EXERCISE OBJECTIVE:
The lines to copy are those in the records below that hold the word "whether".

EXCERPTED RECORDS:
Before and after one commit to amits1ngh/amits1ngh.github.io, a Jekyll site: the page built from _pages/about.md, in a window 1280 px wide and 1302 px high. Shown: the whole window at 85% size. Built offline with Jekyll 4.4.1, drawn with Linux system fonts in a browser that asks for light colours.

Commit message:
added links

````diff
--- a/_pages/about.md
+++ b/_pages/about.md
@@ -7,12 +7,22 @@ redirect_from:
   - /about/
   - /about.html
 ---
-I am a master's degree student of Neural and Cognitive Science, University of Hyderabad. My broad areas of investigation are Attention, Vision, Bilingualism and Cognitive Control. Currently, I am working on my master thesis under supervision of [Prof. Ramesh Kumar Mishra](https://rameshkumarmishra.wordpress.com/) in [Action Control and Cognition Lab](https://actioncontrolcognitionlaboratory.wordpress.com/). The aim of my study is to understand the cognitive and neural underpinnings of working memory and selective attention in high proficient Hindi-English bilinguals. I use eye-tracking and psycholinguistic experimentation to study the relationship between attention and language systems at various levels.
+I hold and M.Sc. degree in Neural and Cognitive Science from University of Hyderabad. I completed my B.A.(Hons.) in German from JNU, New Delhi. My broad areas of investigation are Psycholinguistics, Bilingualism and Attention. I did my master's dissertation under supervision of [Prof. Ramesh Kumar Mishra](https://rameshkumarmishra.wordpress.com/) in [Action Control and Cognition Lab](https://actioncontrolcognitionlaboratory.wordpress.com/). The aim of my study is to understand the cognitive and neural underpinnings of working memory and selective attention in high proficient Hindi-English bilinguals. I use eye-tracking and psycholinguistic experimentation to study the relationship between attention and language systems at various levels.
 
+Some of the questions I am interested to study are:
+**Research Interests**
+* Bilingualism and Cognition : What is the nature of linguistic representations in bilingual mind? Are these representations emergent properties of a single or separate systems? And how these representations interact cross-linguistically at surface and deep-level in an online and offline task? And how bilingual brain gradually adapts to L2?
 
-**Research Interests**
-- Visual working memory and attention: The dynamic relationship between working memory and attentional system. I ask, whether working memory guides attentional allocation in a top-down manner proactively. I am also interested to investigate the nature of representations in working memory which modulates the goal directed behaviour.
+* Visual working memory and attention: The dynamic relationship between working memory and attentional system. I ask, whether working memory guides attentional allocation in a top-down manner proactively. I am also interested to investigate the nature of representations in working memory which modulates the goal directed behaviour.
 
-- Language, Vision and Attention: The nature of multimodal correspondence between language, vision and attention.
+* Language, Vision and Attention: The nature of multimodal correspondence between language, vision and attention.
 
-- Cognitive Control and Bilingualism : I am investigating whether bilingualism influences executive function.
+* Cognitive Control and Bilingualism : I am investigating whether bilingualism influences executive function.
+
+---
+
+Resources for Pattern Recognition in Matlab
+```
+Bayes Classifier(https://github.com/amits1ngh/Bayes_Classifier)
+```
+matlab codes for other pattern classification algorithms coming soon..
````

WRITTEN ANSWER:
-- Visual working memory and attention: The dynamic relationship between working memory and attentional system. I ask, whether working memory guides attentional allocation in a top-down manner proactively. I am also interested to investigate the nature of representations in working memory which modulates the goal directed behaviour.
+* Visual working memory and attention: The dynamic relationship between working memory and attentional system. I ask, whether working memory guides attentional allocation in a top-down manner proactively. I am also interested to investigate the nature of representations in working memory which modulates the goal directed behaviour.
-- Cognitive Control and Bilingualism : I am investigating whether bilingualism influences executive function.
+* Cognitive Control and Bilingualism : I am investigating whether bilingualism influences executive function.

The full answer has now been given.